Source data:
━━━━

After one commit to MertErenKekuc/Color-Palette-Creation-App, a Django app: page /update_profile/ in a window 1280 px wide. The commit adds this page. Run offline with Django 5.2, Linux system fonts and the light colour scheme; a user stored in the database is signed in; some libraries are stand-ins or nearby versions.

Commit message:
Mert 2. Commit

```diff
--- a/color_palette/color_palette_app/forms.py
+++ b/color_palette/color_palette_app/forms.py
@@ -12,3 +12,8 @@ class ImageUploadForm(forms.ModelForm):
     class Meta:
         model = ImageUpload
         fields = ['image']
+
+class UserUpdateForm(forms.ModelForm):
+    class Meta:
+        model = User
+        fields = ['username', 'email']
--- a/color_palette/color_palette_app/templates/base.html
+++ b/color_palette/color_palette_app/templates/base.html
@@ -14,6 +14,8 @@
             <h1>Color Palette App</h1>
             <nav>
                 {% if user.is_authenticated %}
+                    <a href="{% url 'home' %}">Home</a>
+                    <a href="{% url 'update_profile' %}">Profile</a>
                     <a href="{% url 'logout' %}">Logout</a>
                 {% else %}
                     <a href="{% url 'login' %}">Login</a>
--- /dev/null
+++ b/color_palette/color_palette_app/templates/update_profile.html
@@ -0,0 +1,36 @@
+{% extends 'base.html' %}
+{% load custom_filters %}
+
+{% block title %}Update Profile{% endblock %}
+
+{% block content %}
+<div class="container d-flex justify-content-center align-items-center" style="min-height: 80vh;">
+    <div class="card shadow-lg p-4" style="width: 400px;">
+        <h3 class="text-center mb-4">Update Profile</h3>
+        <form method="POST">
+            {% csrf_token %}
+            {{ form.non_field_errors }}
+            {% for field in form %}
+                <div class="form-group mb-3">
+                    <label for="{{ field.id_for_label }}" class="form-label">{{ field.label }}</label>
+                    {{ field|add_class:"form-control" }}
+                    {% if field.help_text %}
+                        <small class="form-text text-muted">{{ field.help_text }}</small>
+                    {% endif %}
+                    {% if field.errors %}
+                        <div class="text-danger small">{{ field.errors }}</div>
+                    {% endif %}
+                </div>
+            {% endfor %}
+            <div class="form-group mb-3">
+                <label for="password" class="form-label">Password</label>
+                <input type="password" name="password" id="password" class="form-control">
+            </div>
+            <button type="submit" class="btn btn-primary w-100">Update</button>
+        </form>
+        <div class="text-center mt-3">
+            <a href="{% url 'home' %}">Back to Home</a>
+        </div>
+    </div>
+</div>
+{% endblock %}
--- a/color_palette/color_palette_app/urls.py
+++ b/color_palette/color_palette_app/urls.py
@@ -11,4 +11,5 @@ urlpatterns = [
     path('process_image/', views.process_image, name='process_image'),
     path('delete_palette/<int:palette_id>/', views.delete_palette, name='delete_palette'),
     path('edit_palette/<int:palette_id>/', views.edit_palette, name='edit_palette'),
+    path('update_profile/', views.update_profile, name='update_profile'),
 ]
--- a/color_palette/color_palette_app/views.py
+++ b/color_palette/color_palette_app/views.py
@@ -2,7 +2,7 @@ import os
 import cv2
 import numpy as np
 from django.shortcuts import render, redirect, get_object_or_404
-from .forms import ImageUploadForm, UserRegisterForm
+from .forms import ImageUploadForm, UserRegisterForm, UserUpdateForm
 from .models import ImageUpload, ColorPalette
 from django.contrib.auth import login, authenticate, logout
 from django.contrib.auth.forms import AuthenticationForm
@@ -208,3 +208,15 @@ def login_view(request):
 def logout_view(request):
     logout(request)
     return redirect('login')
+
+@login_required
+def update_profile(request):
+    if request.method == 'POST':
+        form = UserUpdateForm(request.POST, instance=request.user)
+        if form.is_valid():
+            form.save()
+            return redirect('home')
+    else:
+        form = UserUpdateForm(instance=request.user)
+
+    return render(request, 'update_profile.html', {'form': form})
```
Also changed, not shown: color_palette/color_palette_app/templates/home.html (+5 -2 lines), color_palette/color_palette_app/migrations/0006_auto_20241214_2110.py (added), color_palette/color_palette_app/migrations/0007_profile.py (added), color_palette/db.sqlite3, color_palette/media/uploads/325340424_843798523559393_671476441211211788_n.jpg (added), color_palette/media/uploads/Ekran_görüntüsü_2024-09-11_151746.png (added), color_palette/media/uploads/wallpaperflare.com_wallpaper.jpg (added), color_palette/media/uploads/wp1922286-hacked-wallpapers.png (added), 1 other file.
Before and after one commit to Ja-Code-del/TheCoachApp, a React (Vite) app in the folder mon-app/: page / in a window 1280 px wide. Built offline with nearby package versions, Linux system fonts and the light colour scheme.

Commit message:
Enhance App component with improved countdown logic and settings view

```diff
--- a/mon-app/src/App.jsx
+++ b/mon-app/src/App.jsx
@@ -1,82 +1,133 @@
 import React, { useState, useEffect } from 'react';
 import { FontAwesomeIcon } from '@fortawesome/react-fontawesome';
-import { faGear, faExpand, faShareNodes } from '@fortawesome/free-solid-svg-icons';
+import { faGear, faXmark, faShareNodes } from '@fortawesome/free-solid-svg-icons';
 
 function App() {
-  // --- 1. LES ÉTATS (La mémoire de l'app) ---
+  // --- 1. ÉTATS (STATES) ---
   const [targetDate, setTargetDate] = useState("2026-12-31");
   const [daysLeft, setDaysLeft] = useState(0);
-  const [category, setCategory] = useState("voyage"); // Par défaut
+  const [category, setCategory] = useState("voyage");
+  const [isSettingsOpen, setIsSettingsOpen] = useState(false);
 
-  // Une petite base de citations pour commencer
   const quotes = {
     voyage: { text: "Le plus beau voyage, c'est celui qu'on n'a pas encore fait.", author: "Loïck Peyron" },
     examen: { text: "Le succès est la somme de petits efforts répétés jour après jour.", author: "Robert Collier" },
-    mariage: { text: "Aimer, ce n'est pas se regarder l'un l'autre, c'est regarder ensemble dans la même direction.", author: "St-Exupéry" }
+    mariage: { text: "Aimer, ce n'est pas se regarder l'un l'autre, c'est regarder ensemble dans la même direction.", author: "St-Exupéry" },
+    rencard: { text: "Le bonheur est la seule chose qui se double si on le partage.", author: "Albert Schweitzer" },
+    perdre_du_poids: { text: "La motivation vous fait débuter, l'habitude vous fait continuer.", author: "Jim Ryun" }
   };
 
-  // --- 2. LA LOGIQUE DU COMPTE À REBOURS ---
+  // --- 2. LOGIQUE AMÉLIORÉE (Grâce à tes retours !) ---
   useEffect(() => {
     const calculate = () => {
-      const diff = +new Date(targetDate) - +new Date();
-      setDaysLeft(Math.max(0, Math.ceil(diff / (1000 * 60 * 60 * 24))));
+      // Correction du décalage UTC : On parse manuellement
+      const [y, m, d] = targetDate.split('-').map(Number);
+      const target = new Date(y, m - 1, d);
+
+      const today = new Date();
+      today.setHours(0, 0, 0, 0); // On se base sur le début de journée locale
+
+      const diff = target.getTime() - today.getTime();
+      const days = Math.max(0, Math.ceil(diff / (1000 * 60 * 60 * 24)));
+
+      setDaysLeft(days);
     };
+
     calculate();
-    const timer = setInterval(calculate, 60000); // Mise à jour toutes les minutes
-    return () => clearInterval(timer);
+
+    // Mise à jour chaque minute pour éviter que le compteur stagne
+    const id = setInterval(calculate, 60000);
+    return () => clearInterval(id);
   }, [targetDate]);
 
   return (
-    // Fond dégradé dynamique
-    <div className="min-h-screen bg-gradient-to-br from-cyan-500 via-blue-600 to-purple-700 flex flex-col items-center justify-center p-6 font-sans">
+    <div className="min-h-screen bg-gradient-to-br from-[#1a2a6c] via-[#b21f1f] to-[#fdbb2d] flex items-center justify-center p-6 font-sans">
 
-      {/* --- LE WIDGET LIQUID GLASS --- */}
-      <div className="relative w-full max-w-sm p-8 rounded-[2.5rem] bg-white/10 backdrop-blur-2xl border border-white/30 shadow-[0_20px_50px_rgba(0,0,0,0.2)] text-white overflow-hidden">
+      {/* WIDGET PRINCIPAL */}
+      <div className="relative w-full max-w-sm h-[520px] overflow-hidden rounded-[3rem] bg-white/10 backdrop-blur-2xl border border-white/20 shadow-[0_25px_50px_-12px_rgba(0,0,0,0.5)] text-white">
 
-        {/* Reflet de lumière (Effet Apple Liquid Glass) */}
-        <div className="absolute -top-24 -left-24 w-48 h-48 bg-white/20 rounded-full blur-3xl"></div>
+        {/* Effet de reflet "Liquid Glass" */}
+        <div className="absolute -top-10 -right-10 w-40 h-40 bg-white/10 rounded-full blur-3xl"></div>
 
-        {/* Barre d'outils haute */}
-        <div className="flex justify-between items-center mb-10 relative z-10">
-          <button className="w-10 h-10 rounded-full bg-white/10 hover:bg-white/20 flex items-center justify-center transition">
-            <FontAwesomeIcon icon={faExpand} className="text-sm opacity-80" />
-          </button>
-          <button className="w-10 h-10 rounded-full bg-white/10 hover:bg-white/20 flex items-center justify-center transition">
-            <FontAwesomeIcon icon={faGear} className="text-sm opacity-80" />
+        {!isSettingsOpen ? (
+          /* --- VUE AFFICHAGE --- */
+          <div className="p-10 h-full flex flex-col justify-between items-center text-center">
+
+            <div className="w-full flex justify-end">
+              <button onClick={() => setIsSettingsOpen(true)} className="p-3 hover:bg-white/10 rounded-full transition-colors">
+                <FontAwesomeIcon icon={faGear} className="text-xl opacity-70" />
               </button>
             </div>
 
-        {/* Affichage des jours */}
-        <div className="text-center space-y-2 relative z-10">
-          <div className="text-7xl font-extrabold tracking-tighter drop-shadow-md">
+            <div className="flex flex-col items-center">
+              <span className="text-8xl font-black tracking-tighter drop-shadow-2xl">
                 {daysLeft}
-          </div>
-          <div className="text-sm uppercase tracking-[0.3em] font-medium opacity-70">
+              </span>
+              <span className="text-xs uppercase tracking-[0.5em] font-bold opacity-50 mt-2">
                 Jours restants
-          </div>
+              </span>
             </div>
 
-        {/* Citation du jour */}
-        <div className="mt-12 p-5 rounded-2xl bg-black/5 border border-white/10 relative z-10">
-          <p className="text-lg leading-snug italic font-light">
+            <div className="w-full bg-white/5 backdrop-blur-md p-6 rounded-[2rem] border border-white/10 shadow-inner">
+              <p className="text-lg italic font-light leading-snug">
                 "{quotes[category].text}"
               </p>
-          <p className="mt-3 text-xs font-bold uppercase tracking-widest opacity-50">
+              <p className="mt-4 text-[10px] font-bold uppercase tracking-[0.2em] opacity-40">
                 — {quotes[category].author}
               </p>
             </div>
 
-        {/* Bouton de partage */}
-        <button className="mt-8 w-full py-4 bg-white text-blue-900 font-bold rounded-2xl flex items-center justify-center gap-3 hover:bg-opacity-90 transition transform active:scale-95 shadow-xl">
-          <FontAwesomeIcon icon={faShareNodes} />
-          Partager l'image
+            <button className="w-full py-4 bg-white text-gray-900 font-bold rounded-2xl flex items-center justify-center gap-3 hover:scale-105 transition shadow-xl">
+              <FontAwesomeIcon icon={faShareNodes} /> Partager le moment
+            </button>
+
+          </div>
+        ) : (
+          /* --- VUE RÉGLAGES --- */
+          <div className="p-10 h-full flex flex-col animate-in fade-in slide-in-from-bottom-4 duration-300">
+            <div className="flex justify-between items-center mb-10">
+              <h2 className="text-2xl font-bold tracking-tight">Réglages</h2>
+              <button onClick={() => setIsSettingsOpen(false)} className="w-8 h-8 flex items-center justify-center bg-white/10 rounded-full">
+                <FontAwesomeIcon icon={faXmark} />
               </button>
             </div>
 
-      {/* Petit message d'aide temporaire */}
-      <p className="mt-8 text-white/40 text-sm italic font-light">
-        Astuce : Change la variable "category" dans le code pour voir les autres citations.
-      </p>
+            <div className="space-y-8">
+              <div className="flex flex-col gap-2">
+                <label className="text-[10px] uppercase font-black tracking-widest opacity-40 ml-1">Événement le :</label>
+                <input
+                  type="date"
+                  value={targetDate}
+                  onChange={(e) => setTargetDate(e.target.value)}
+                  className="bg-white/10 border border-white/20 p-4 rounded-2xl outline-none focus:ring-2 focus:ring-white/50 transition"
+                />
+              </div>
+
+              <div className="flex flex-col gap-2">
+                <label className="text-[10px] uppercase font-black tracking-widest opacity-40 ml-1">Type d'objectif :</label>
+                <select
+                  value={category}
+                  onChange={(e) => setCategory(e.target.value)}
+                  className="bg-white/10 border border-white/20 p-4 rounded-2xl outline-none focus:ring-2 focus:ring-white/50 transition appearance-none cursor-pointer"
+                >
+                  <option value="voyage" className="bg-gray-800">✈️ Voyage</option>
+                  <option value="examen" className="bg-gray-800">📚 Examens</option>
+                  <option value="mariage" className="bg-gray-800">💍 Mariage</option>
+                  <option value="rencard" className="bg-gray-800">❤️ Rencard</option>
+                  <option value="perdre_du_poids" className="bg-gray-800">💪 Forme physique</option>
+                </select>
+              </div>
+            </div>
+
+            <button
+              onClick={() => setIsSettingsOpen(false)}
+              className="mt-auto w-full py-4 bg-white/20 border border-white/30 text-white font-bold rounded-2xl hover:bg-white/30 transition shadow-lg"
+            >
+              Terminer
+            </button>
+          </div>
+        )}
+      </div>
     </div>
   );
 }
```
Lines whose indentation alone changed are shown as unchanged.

━━━━

What needs to be done:
Search the data for the string "black" and copy out every line where it is found.

Answer for this exercise:
+              <span className="text-8xl font-black tracking-tighter drop-shadow-2xl">
-        <div className="mt-12 p-5 rounded-2xl bg-black/5 border border-white/10 relative z-10">
+                <label className="text-[10px] uppercase font-black tracking-widest opacity-40 ml-1">Événement le :</label>
+                <label className="text-[10px] uppercase font-black tracking-widest opacity-40 ml-1">Type d'objectif :</label>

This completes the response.